[YOUR ASSIGNMENT]
State the count of lines below in which the word "container" appears, and add nothing.

[INPUT FOR THIS TASK]
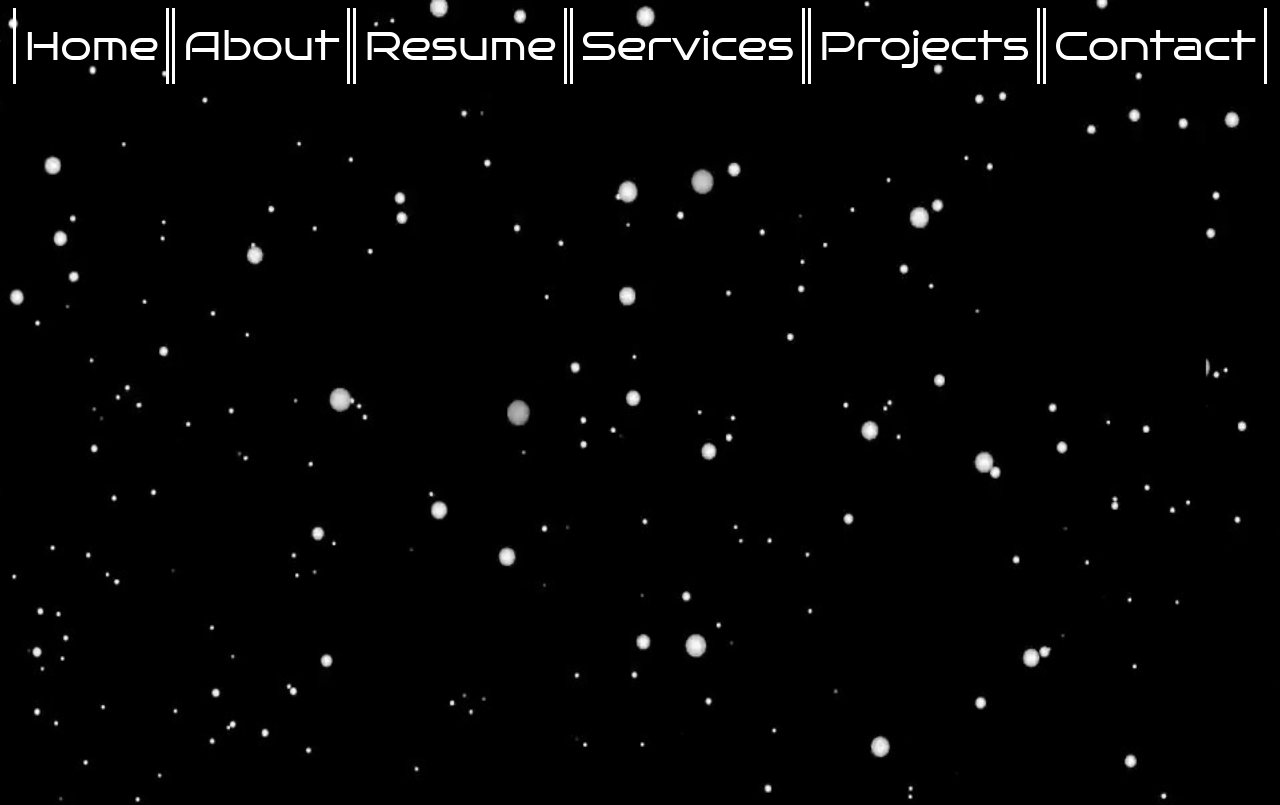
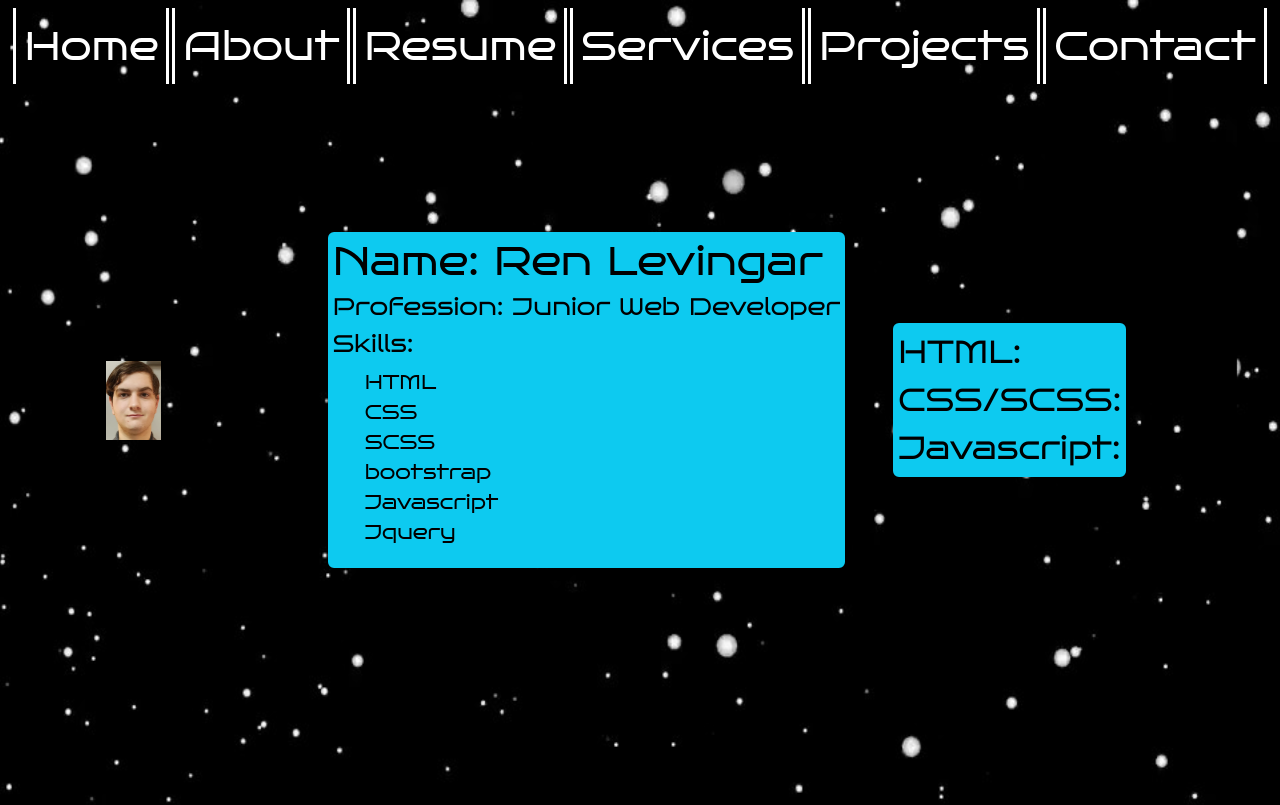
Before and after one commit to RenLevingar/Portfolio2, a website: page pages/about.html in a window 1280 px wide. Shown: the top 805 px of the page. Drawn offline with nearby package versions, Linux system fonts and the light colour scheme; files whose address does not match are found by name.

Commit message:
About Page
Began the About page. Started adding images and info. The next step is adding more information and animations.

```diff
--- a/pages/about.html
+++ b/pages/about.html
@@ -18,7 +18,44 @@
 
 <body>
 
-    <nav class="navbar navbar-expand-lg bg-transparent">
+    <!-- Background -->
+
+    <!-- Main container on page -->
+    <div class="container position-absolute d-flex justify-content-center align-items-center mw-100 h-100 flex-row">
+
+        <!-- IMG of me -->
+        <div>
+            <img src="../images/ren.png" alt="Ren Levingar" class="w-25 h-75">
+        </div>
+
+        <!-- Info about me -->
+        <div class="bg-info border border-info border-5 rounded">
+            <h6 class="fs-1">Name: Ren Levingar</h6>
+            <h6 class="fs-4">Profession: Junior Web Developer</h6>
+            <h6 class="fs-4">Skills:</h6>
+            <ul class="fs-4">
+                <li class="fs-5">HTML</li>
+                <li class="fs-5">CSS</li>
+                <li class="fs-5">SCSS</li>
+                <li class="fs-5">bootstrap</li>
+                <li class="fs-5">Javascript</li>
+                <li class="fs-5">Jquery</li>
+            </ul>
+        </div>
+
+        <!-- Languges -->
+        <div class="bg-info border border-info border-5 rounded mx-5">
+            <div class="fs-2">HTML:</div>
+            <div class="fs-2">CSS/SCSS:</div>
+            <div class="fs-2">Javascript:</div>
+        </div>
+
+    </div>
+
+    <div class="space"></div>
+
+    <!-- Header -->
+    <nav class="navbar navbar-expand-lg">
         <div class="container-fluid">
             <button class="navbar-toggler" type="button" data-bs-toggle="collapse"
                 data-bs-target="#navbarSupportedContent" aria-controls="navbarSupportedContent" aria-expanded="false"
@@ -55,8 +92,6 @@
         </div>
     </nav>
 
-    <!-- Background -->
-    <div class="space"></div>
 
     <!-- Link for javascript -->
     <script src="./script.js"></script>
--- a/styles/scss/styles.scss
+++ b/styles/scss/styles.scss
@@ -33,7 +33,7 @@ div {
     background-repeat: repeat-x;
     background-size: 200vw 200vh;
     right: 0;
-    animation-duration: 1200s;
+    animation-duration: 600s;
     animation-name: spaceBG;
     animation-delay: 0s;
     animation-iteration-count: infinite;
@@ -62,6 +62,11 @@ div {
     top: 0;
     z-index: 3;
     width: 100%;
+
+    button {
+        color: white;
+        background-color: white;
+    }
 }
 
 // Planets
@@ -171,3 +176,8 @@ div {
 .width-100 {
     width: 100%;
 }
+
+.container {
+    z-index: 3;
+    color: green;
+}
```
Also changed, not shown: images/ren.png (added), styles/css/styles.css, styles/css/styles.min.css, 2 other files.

[TASK SOLUTION]
4